"I recently found in my basement a box of old letters, photographs and bills that were addressed to people who lived in the Corby Street house. Some of the items dated from 1933 to 1963. I would be willing to return the items to any family member still in the area."
Names on the correspondence in the box are Anna Davis, Mr. Christy Rowlands, Newell Davis Rowlands, Charles Davis, Christy Sr., Christy Jr. and Billy Rowlands.
A glance at old city directories turned up just one possible match from the 1930s: a Chris Rowlands, listed only as living in Courtdale, with no street given. Other people named Rowlands and Davis do turn up in Courtdale, but the first names are different from those Crahall found. None are listed on Corby Street.
Anyone who can help Crahall get the box to the right person is asked to contact this column at the email address below.
Political ancestors: Genealogists learn a lot about their ancestors – children's names, their employment, their church membership and many other pieces of vital information. But how many of us know about their politics?
With the presidential race and other races in high gear, maybe this is the time to find out what your ancestors believed in and how they might have voted.
Admittedly, that kind of data is tough to track down. But there are some local resources, particularly if the ancestors were politically active. Old Wilkes-Barre Record Almanacs (published 1886-1962) list public officials in many Luzerne County towns and give election results as well as Luzerne County and city of Wilkes-Barre political summaries).
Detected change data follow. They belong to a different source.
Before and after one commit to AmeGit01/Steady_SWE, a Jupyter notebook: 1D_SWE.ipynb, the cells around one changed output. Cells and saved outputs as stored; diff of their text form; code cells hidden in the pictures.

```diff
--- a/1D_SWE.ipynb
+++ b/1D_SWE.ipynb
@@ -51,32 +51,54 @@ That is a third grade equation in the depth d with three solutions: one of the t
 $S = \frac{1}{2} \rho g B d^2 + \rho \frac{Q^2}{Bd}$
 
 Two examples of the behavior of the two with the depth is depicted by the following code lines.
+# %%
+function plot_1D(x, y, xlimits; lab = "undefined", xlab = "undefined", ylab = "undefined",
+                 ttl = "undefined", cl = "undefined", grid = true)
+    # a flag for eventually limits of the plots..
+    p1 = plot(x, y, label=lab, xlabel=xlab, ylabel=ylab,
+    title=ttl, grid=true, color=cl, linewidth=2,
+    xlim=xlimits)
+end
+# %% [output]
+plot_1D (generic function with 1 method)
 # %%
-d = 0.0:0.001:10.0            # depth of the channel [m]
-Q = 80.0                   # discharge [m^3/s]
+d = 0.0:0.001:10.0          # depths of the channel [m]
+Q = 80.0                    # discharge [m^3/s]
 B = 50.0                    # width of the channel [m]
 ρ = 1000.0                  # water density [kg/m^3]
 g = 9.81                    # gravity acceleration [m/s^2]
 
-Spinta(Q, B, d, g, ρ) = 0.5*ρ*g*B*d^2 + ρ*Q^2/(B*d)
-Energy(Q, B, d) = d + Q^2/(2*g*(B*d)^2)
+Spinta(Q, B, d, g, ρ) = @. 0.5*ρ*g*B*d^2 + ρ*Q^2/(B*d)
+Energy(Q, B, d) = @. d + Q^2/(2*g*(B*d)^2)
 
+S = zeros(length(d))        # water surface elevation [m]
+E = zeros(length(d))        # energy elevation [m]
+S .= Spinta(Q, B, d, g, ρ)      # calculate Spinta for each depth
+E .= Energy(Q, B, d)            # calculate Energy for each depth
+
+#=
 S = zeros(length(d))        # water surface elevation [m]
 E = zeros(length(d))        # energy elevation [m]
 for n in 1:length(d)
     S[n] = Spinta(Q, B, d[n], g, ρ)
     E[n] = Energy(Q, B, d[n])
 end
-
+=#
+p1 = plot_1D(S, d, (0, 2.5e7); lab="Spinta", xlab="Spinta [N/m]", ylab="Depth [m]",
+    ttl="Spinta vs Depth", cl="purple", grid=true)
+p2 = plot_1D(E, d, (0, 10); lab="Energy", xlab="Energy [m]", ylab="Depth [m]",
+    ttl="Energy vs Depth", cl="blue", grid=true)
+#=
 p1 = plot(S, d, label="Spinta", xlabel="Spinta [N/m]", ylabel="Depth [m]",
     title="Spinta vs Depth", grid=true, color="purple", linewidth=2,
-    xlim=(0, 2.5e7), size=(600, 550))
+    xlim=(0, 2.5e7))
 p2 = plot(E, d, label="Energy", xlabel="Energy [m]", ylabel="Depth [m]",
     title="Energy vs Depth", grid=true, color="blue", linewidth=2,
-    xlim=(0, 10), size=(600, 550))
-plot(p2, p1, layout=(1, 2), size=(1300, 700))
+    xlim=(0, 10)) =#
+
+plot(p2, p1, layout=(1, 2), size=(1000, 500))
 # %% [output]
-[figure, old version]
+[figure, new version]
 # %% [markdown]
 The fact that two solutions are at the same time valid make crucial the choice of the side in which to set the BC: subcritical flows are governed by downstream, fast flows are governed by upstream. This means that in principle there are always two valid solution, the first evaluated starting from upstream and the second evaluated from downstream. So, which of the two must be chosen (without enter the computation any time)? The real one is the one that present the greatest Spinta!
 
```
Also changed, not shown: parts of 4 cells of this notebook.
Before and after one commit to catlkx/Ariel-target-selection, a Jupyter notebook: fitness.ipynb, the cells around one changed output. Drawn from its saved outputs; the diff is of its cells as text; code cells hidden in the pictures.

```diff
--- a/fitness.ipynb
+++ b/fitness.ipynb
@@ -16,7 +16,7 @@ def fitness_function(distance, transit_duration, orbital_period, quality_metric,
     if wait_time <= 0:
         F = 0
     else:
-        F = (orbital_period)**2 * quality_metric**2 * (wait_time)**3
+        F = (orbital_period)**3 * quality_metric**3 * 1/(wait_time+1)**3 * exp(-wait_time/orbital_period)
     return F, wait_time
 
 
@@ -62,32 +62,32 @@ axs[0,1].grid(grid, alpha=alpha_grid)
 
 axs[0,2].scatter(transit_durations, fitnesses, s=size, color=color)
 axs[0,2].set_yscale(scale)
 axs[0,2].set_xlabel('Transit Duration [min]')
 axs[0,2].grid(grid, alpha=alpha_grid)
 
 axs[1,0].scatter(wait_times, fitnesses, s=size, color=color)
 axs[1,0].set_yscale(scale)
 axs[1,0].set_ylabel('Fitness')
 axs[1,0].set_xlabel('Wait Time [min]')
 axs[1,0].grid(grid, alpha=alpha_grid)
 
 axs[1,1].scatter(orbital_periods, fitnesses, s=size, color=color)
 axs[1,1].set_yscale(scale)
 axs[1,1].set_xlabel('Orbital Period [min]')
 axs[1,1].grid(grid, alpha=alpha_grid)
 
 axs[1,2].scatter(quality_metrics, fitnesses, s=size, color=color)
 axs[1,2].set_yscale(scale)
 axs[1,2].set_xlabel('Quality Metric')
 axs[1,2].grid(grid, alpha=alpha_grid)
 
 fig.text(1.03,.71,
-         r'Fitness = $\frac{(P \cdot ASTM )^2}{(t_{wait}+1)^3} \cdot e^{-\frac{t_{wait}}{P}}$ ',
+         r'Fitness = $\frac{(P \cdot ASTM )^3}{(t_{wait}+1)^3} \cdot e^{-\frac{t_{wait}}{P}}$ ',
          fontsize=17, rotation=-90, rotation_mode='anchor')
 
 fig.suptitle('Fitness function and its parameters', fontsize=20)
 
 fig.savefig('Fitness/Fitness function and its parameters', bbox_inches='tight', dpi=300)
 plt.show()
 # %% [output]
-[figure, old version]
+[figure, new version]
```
Local newspapers even back in the 19th century carried lots of political news, heavy on personalities, often under town headings. The Wilkes-Barre Sunday Independent (1908-1993) was especially strong on political news, mentioning many rank-and-file campaign workers. Yet another source is the political ads that would be run in newspapers as election time neared.
Incidentally, our great-grandparents and their predecessors had more than just two political parties to choose from.
The king of the third parties from the 1800s up through the early 20th century was the Prohibition Party, which of course ran against alcohol. It could siphon off enough votes to affect the course of elections. Smaller parties turning up in those days were the Land and Labor Party, the Washington Party and the Socialist Party. Succeeding decades saw the American, Commonwealth Land, Industrialist, Labor and Workers parties.
Speaking of politics, on Oct. 12 Luzerne County Community College will host an all-day presentation on presidential campaigns in Northeastern Pennsylvania. We've long been a magnet for top-of-the-ticket candidates. The program is free and open to the public. It's set for the Educational Conference Center, accessible from Prospect Street, Nanticoke, with plenty of parking. Lunch is $10. For additional information or a brochure, call 1-800-377-LCCC, x7508.
News Notes: If you've ever wondered about the origins of many of the colorful older buildings in downtown Wilkes-Barre, you'll enjoy the architectural tour to be offered by the Luzerne County Historical Society at 11 a.m. Saturday. Wear your walking shoes. For information, call the society at (570) 6244 x3 or go to facebook.com/luzernehistory. There you can check out the society's other upcoming events.
Tom Mooney is a Times Leader genealogy columnist. Reach him at email@example.com.